● ASSIGNMENT
Omit the pictures, then reproduce every remaining record exactly.

● INPUT FOR THIS TASK
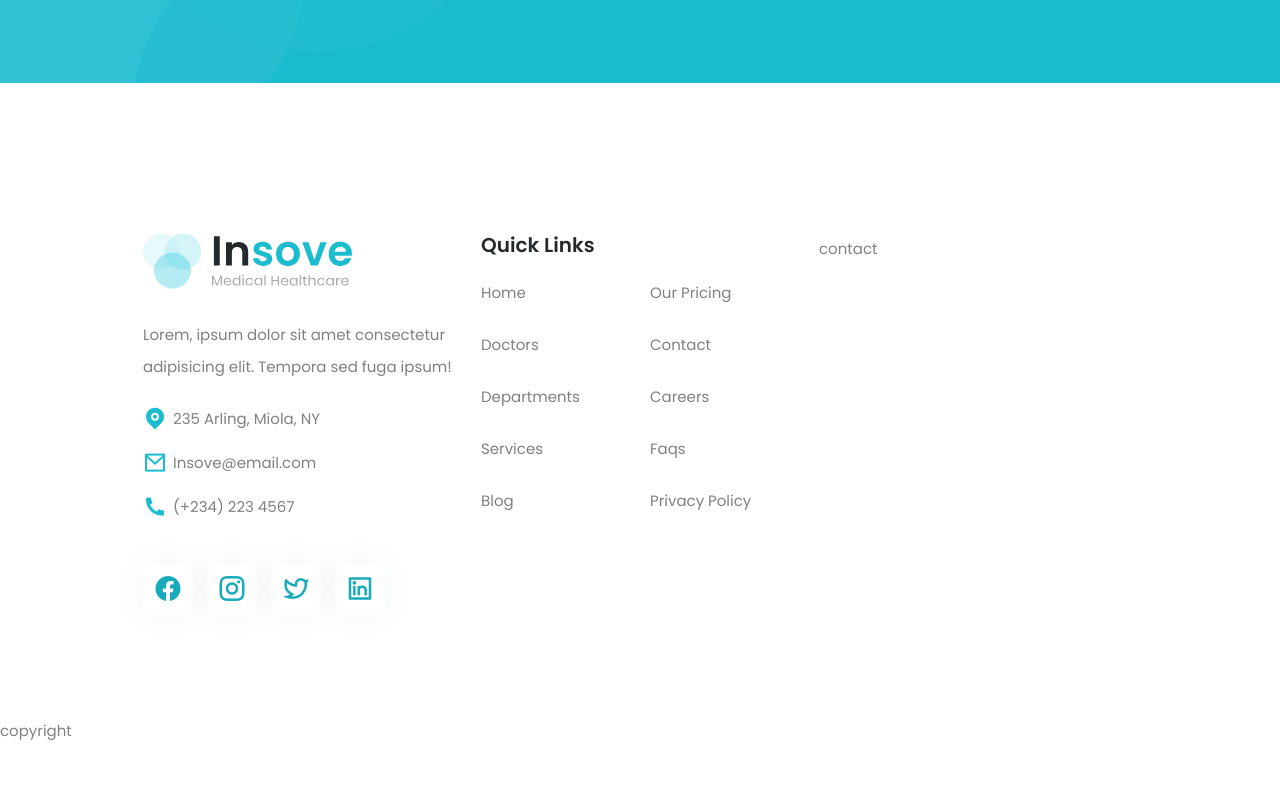
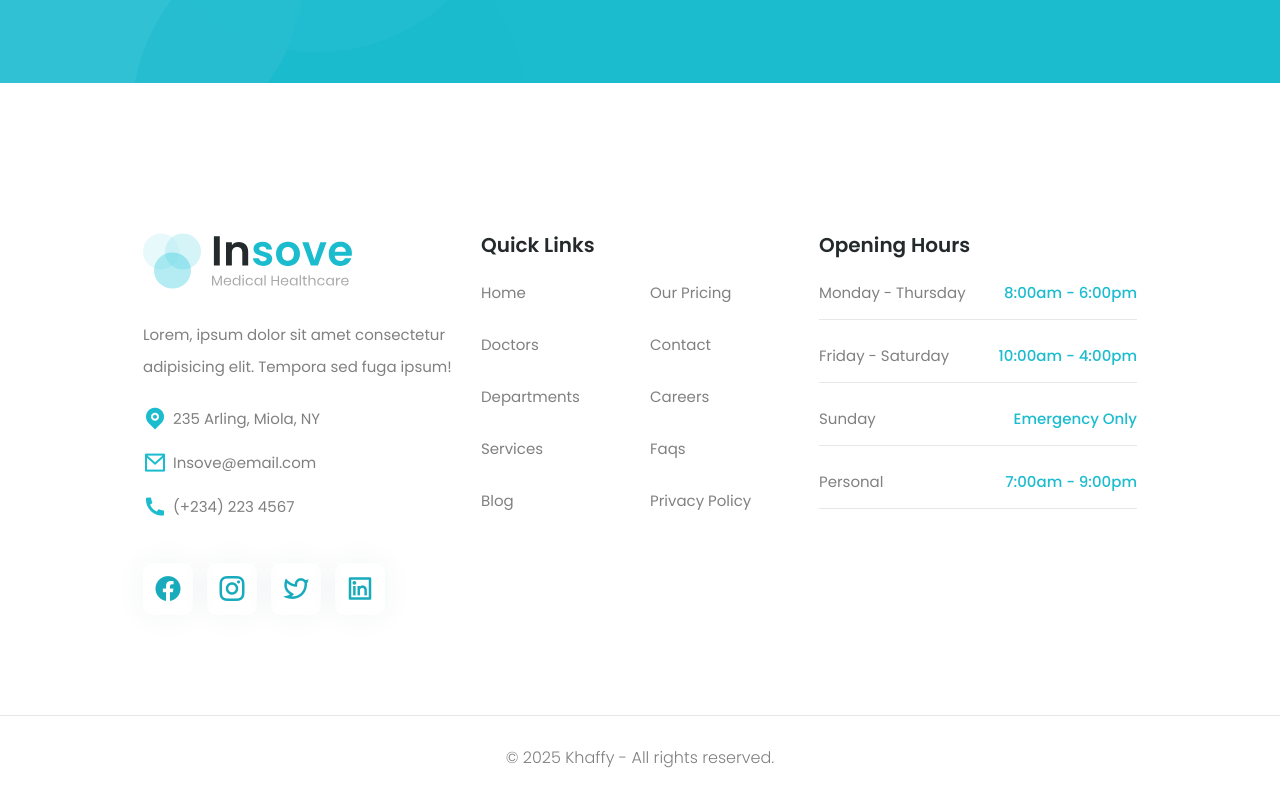
Before and after one commit to Khaffycodes/health-landing-page, a website: page src/index.html in a window 1280 px wide. Shown: the part 4961-5761 px from the top of the page. Before the commit the page ends 5708 px from the top, so only its background shows below. Drawn offline with nearby package versions, Linux system fonts and the light colour scheme.

Commit message:
built the footer

```diff
--- a/src/index.html
+++ b/src/index.html
@@ -1134,11 +1134,58 @@
             </div>
           </div>
           <!-- footer opening hours section -->
-          <div class="footer__item flex-1">contact</div>
+          <div class="footer__item flex-1">
+            <h4 class="h4 mb-5">Opening Hours</h4>
+            <!-- list -->
+            <div class="flex flex-col gap-5">
+              <!-- item -->
+              <div class="flex-1">
+                <div
+                  class="flex justify-between items-center border-b pb-[10px]"
+                >
+                  <div>Monday - Thursday</div>
+                  <div class="text-accent font-medium">8:00am - 6:00pm</div>
+                </div>
+              </div>
+              <!-- item -->
+              <div class="flex-1">
+                <div
+                  class="flex justify-between items-center border-b pb-[10px]"
+                >
+                  <div>Friday - Saturday</div>
+                  <div class="text-accent font-medium">10:00am - 4:00pm</div>
+                </div>
+              </div>
+              <!-- item -->
+              <div class="flex-1">
+                <div
+                  class="flex justify-between items-center border-b pb-[10px]"
+                >
+                  <div>Sunday</div>
+                  <div class="text-accent font-medium">Emergency Only</div>
+                </div>
+              </div>
+              <!-- item -->
+              <div class="flex-1">
+                <div
+                  class="flex justify-between items-center border-b pb-[10px]"
+                >
+                  <div>Personal</div>
+                  <div class="text-accent font-medium">7:00am - 9:00pm</div>
+                </div>
+              </div>
+            </div>
+          </div>
         </div>
       </div>
       <!-- copyright -->
-      <div>copyright</div>
+      <div class="py-[30px] xl:border-t">
+        <div class="container mx-auto text-center">
+          <div class="font-light text-base">
+            &copy; 2025 Khaffy - All rights reserved.
+          </div>
+        </div>
+      </div>
     </footer>
 
     <!-- temp div -->
```
Also changed, not shown: dist/output.css.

● TASK ANSWER
Before and after one commit to Khaffycodes/health-landing-page, a website: page src/index.html in a window 1280 px wide. Shown: the part 4961-5761 px from the top of the page. Before the commit the page ends 5708 px from the top, so only its background shows below. Drawn offline with nearby package versions, Linux system fonts and the light colour scheme.

Commit message:
built the footer

```diff
--- a/src/index.html
+++ b/src/index.html
@@ -1134,11 +1134,58 @@
             </div>
           </div>
           <!-- footer opening hours section -->
-          <div class="footer__item flex-1">contact</div>
+          <div class="footer__item flex-1">
+            <h4 class="h4 mb-5">Opening Hours</h4>
+            <!-- list -->
+            <div class="flex flex-col gap-5">
+              <!-- item -->
+              <div class="flex-1">
+                <div
+                  class="flex justify-between items-center border-b pb-[10px]"
+                >
+                  <div>Monday - Thursday</div>
+                  <div class="text-accent font-medium">8:00am - 6:00pm</div>
+                </div>
+              </div>
+              <!-- item -->
+              <div class="flex-1">
+                <div
+                  class="flex justify-between items-center border-b pb-[10px]"
+                >
+                  <div>Friday - Saturday</div>
+                  <div class="text-accent font-medium">10:00am - 4:00pm</div>
+                </div>
+              </div>
+              <!-- item -->
+              <div class="flex-1">
+                <div
+                  class="flex justify-between items-center border-b pb-[10px]"
+                >
+                  <div>Sunday</div>
+                  <div class="text-accent font-medium">Emergency Only</div>
+                </div>
+              </div>
+              <!-- item -->
+              <div class="flex-1">
+                <div
+                  class="flex justify-between items-center border-b pb-[10px]"
+                >
+                  <div>Personal</div>
+                  <div class="text-accent font-medium">7:00am - 9:00pm</div>
+                </div>
+              </div>
+            </div>
+          </div>
         </div>
       </div>
       <!-- copyright -->
-      <div>copyright</div>
+      <div class="py-[30px] xl:border-t">
+        <div class="container mx-auto text-center">
+          <div class="font-light text-base">
+            &copy; 2025 Khaffy - All rights reserved.
+          </div>
+        </div>
+      </div>
     </footer>
 
     <!-- temp div -->
```
Also changed, not shown: dist/output.css.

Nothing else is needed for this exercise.